If you truly want to be successful, your number one task should be to create and maintain a positive attitude. When you've got an attitude of optimism, expectancy and enthusiasm, opportunities grow, and problems shrink.
If you're a leader, a positive attitude draws people to your side and encourages them to do their best work. A leader with a negative attitude, however, can only compel others to take action through fear.
More importantly, what would be point of being successful if you're always feeling lousy?  With that in mind, here's how to ensure your attitude stays upbeat:
1. Always act with a purpose.
Before you take any action, decide how it will serve your greater goals.  If the connection is weak or non-existent, take that action off your to-do list. Aimless activity wastes time and energy.
2. Stretch yourself past your limits every day.
Doing the same-old, same-old is depressing, even if your same-old has been successful in the past. Success is like athletics; if you don't stretch yourself every day, you gradually become slow and brittle.
3. Take action without expecting results.
While you naturally must make decisions and take action based upon the results you'd like to achieve, it's a big mistake to expect those results and then be disappointed when you don't get them.  Take your best shot but don't obsess about the target.
4. Use setbacks to improve your skills.
Rather than feeling bad if you fail or get rejected, look back at your actions and see what you can do (if anything) to improve your performances.  Remember: the results you receiveare the signposts for the results you want to achieve.
5. Seek out those who share your positive attitude.
It's a scientific fact your brain automatically imitates the behaviors of the people around you.  (It's because of something called a mirror neuron).  Therefore, you should surround yourself with positive thinkers and shun those who are excessively negative.
6. Don't take yourself so seriously.
If you want to be happier and make those around you feel more comfortable, cultivate the ability to laugh at yourself.  If you don't (or can't) laugh at yourself, I guarantee you that the people you work with are laughing behind your back!
7. Forgive the limitations of others.
High standards are important, but humans are, well, human. It's crazy to make yourself miserable because other people can't do a job as well as you think you could, or when people don't share your vision with the same passion that you feel.
8. Say "thank you" more frequently.

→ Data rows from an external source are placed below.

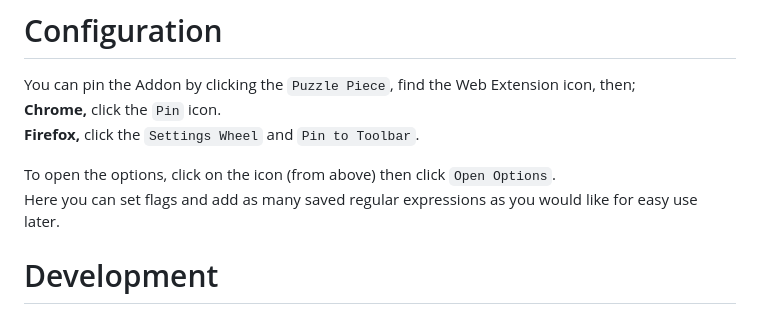
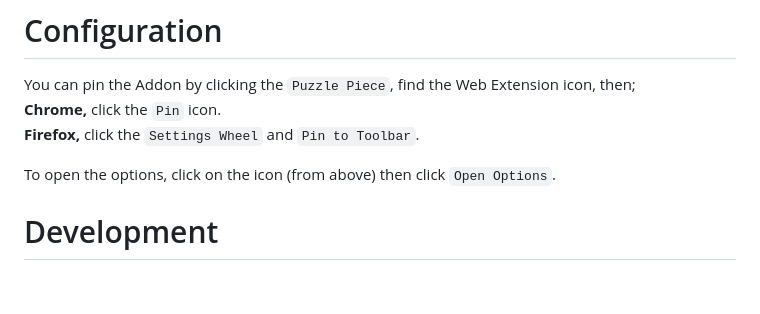
Before and after one commit to smashedr/simple-extension, a Markdown page: README.md, the part around the change. GitHub-like rendering; blank space fills up the shorter version.

```diff
--- a/README.md
+++ b/README.md
@@ -47,7 +47,6 @@ You can pin the Addon by clicking the `Puzzle Piece`, find the Web Extension ico
 **Firefox,** click the `Settings Wheel` and `Pin to Toolbar`.
 
 To open the options, click on the icon (from above) then click `Open Options`.
-Here you can set flags and add as many saved regular expressions as you would like for easy use later.
 
 # Development
 
```
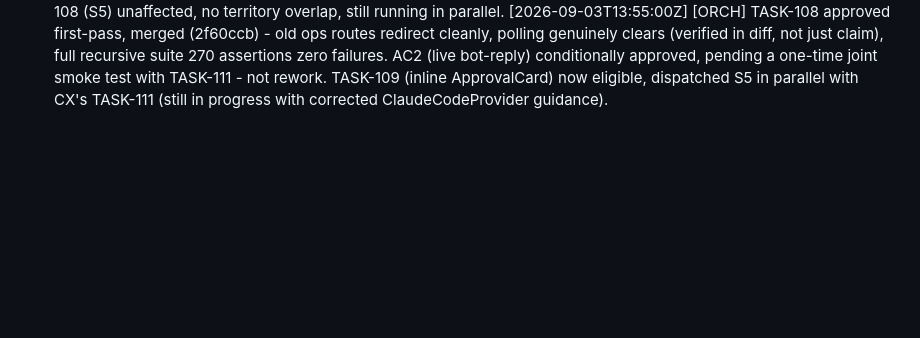
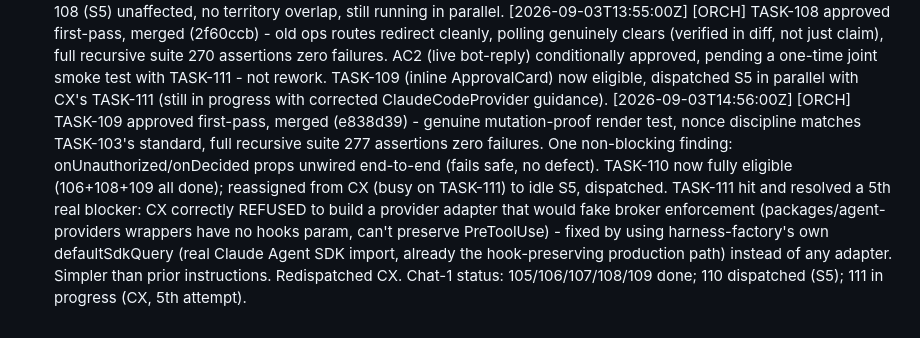
Before and after one commit to alboogycOdR/oikonomos-gbot, a Markdown page: AUTOPILOT_LOG.md, the part around the change. Rendered like a GitHub page; blank space fills up the shorter version.

Commit message:
chore(log): TASK-109 merged, TASK-110 dispatched, TASK-111 5th unblock [ORCH]

```diff
--- a/AUTOPILOT_LOG.md
+++ b/AUTOPILOT_LOG.md
@@ -348,3 +348,4 @@ Stopping the loop here. No further wakeup scheduled.
 [2026-09-03T11:35:00Z] [ORCH] Expediting per user request, without cutting quality: relaxed TASK-108's Depends_On from (106,107,111) to (106,107) - TASK-106's endpoints are merged/stable so TASK-108's build+unit-test work doesn't need TASK-111 to exist yet. Dispatched S5->TASK-108 in parallel with CX's TASK-111. Final live-reply AC verification still explicitly deferred until both land - no shortcut on the actual quality bar, just removed an artificial serialization. Considered activating S5B for a third parallel lane but declined: autopilot.json flags it needs a live CLAUDE_CONFIG_DIR verification per docs/BUILDER_REGISTRY.md first (guards against the exact kind of concurrent-session collision that hit TASK-058) - will do that check properly rather than skip it for speed.
 [2026-09-03T11:40:00Z] [ORCH] TASK-111 blocked a 3rd time, two real findings: (1) my spec wrongly implied a pre-adapted provider existed for executeRun's queryFn - it doesn't, executeRun already accepts queryFn as-is (the CAN-09 seam), so the fix was just correcting the instruction (write a GrokProvider adapter inside the already-owned chatRunDriver.ts, no executeRun.ts touch needed) - not a territory expansion; (2) genuine gap: no run ever transitions to 'completed' in code (enum has it, nothing sets it) - added a narrow completeRun/completeTaskRun to Owned_Paths (packages/db/src/runs.ts + services/worker/src/runLifecycle.ts, mirroring failRun exactly, not protected paths). Redispatched CX resume. TASK-108 (S5) unaffected, no territory overlap, still running in parallel.
 [2026-09-03T13:55:00Z] [ORCH] TASK-108 approved first-pass, merged (2f60ccb) - old ops routes redirect cleanly, polling genuinely clears (verified in diff, not just claim), full recursive suite 270 assertions zero failures. AC2 (live bot-reply) conditionally approved, pending a one-time joint smoke test with TASK-111 - not rework. TASK-109 (inline ApprovalCard) now eligible, dispatched S5 in parallel with CX's TASK-111 (still in progress with corrected ClaudeCodeProvider guidance).
+[2026-09-03T14:56:00Z] [ORCH] TASK-109 approved first-pass, merged (e838d39) - genuine mutation-proof render test, nonce discipline matches TASK-103's standard, full recursive suite 277 assertions zero failures. One non-blocking finding: onUnauthorized/onDecided props unwired end-to-end (fails safe, no defect). TASK-110 now fully eligible (106+108+109 all done); reassigned from CX (busy on TASK-111) to idle S5, dispatched. TASK-111 hit and resolved a 5th real blocker: CX correctly REFUSED to build a provider adapter that would fake broker enforcement (packages/agent-providers wrappers have no hooks param, can't preserve PreToolUse) - fixed by using harness-factory's own defaultSdkQuery (real Claude Agent SDK import, already the hook-preserving production path) instead of any adapter. Simpler than prior instructions. Redispatched CX. Chat-1 status: 105/106/107/108/109 done; 110 dispatched (S5); 111 in progress (CX, 5th attempt).
```
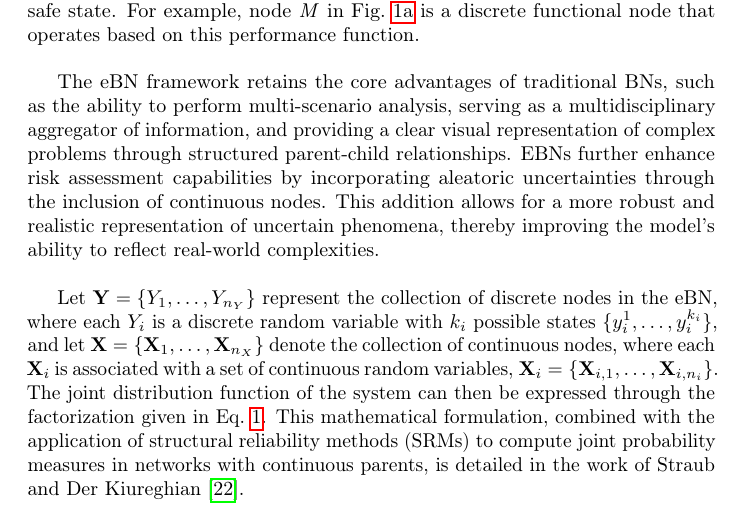
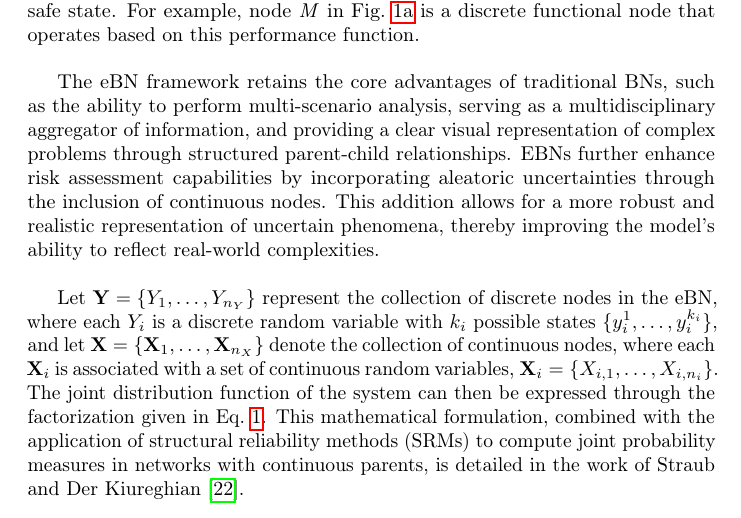
Before and after one commit to andreaperin/paper_ebn_corrosion_models, a LaTeX paper (paper.tex, which reads sections/ebn.tex): part of page 4 of 32, cut so that both start at the same text. Compiled offline with pdfLaTeX.

Commit message:
Add correction for inline formula wrong bold characters

```diff
--- a/sections/ebn.tex
+++ b/sections/ebn.tex
@@ -84,7 +84,7 @@ The eBN framework retains the core advantages of traditional BNs, such as the ab
 EBNs further enhance risk assessment capabilities by incorporating aleatoric uncertainties through the inclusion of continuous nodes.
 This addition allows for a more robust and realistic representation of uncertain phenomena, thereby improving the model's ability to reflect real-world complexities.\\
 
-Let $\mathbf{Y} = \{Y_1, \ldots, Y_{n_Y}\}$ represent the collection of discrete nodes in the eBN, where each $Y_i$ is a discrete random variable with $k_i$ possible states $\{y_i^1, \ldots, y_i^{k_i}\}$, and let $\mathbf{X} = \{\mathbf{X}_1, \ldots, \mathbf{X}_{n_X}\}$ denote the collection of continuous nodes, where each $\mathbf{X}_i$ is associated with a set of continuous random variables, $\mathbf{X}_i = \{\mathbf{X}_{i,1}, \ldots, \mathbf{X}_{i,n_i}\}$.
+Let $\mathbf{Y} = \{Y_1, \ldots, Y_{n_Y}\}$ represent the collection of discrete nodes in the eBN, where each $Y_i$ is a discrete random variable with $k_i$ possible states $\{y_i^1, \ldots, y_i^{k_i}\}$, and let $\mathbf{X} = \{\mathbf{X}_1, \ldots, \mathbf{X}_{n_X}\}$ denote the collection of continuous nodes, where each $\mathbf{X}_i$ is associated with a set of continuous random variables, $\mathbf{X}_i = \{X_{i,1}, \ldots, X_{i,n_i}\}$.
 The joint distribution function of the system can then be expressed through the factorization given in Eq.~\ref{2:factorization_ebn}.
 This mathematical formulation, combined with the application of structural reliability methods (SRMs) to compute joint probability measures in networks with continuous parents, is detailed in the work of \textcite{straub_bayesian_2010}.
 
```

Achieving an "attitude of gratitude" requires more than simply being aware of what's wonderful in your life.  You must, and should, thank other people for their gifts to you, even if that gift is something as simple as a smile.